◆ Exercise objective:
Repeat the entries exactly as they appear.

Data excerpts START

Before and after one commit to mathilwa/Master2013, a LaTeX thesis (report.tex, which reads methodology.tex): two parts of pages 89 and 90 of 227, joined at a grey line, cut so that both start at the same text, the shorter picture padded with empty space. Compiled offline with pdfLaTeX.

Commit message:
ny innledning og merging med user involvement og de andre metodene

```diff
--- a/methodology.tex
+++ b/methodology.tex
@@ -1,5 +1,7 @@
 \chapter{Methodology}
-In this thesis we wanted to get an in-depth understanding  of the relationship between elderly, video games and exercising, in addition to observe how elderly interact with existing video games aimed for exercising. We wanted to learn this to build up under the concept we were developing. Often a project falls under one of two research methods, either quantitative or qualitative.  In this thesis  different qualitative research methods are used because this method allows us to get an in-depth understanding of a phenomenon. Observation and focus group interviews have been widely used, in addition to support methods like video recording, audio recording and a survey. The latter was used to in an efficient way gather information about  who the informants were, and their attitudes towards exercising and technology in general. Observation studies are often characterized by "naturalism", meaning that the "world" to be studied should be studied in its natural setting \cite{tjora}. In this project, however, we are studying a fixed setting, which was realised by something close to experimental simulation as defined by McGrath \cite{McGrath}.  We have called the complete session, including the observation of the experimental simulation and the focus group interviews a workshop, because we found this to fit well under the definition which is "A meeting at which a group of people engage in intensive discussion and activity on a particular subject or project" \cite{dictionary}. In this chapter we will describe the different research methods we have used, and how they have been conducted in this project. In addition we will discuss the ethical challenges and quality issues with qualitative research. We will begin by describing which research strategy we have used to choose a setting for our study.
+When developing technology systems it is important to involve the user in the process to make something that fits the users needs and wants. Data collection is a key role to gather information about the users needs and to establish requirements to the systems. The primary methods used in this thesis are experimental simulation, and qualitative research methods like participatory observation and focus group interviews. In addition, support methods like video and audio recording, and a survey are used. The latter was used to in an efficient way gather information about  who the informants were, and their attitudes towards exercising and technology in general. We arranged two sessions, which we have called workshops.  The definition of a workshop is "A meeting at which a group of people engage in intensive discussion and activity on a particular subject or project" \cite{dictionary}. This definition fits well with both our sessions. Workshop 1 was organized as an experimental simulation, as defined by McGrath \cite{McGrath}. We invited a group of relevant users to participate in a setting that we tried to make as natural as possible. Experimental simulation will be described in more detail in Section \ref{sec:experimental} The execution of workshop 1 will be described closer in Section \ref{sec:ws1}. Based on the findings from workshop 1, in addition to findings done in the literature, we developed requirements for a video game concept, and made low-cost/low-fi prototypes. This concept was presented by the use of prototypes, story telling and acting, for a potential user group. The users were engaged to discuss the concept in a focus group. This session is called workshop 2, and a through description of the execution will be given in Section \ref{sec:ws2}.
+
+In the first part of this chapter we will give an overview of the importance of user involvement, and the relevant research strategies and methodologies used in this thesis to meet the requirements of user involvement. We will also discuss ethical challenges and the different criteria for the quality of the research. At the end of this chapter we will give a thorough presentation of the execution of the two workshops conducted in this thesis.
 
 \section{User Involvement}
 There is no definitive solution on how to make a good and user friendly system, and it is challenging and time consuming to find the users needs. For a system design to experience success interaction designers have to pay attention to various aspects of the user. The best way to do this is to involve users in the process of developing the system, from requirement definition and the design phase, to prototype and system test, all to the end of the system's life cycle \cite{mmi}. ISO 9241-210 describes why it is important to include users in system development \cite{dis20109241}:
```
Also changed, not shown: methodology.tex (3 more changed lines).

Data excerpts END

◆ Your solution:
Before and after one commit to mathilwa/Master2013, a LaTeX thesis (report.tex, which reads methodology.tex): two parts of pages 89 and 90 of 227, joined at a grey line, cut so that both start at the same text, the shorter picture padded with empty space. Compiled offline with pdfLaTeX.

Commit message:
ny innledning og merging med user involvement og de andre metodene

```diff
--- a/methodology.tex
+++ b/methodology.tex
@@ -1,5 +1,7 @@
 \chapter{Methodology}
-In this thesis we wanted to get an in-depth understanding  of the relationship between elderly, video games and exercising, in addition to observe how elderly interact with existing video games aimed for exercising. We wanted to learn this to build up under the concept we were developing. Often a project falls under one of two research methods, either quantitative or qualitative.  In this thesis  different qualitative research methods are used because this method allows us to get an in-depth understanding of a phenomenon. Observation and focus group interviews have been widely used, in addition to support methods like video recording, audio recording and a survey. The latter was used to in an efficient way gather information about  who the informants were, and their attitudes towards exercising and technology in general. Observation studies are often characterized by "naturalism", meaning that the "world" to be studied should be studied in its natural setting \cite{tjora}. In this project, however, we are studying a fixed setting, which was realised by something close to experimental simulation as defined by McGrath \cite{McGrath}.  We have called the complete session, including the observation of the experimental simulation and the focus group interviews a workshop, because we found this to fit well under the definition which is "A meeting at which a group of people engage in intensive discussion and activity on a particular subject or project" \cite{dictionary}. In this chapter we will describe the different research methods we have used, and how they have been conducted in this project. In addition we will discuss the ethical challenges and quality issues with qualitative research. We will begin by describing which research strategy we have used to choose a setting for our study.
+When developing technology systems it is important to involve the user in the process to make something that fits the users needs and wants. Data collection is a key role to gather information about the users needs and to establish requirements to the systems. The primary methods used in this thesis are experimental simulation, and qualitative research methods like participatory observation and focus group interviews. In addition, support methods like video and audio recording, and a survey are used. The latter was used to in an efficient way gather information about  who the informants were, and their attitudes towards exercising and technology in general. We arranged two sessions, which we have called workshops.  The definition of a workshop is "A meeting at which a group of people engage in intensive discussion and activity on a particular subject or project" \cite{dictionary}. This definition fits well with both our sessions. Workshop 1 was organized as an experimental simulation, as defined by McGrath \cite{McGrath}. We invited a group of relevant users to participate in a setting that we tried to make as natural as possible. Experimental simulation will be described in more detail in Section \ref{sec:experimental} The execution of workshop 1 will be described closer in Section \ref{sec:ws1}. Based on the findings from workshop 1, in addition to findings done in the literature, we developed requirements for a video game concept, and made low-cost/low-fi prototypes. This concept was presented by the use of prototypes, story telling and acting, for a potential user group. The users were engaged to discuss the concept in a focus group. This session is called workshop 2, and a through description of the execution will be given in Section \ref{sec:ws2}.
+
+In the first part of this chapter we will give an overview of the importance of user involvement, and the relevant research strategies and methodologies used in this thesis to meet the requirements of user involvement. We will also discuss ethical challenges and the different criteria for the quality of the research. At the end of this chapter we will give a thorough presentation of the execution of the two workshops conducted in this thesis.
 
 \section{User Involvement}
 There is no definitive solution on how to make a good and user friendly system, and it is challenging and time consuming to find the users needs. For a system design to experience success interaction designers have to pay attention to various aspects of the user. The best way to do this is to involve users in the process of developing the system, from requirement definition and the design phase, to prototype and system test, all to the end of the system's life cycle \cite{mmi}. ISO 9241-210 describes why it is important to include users in system development \cite{dis20109241}:
```
Also changed, not shown: methodology.tex (3 more changed lines).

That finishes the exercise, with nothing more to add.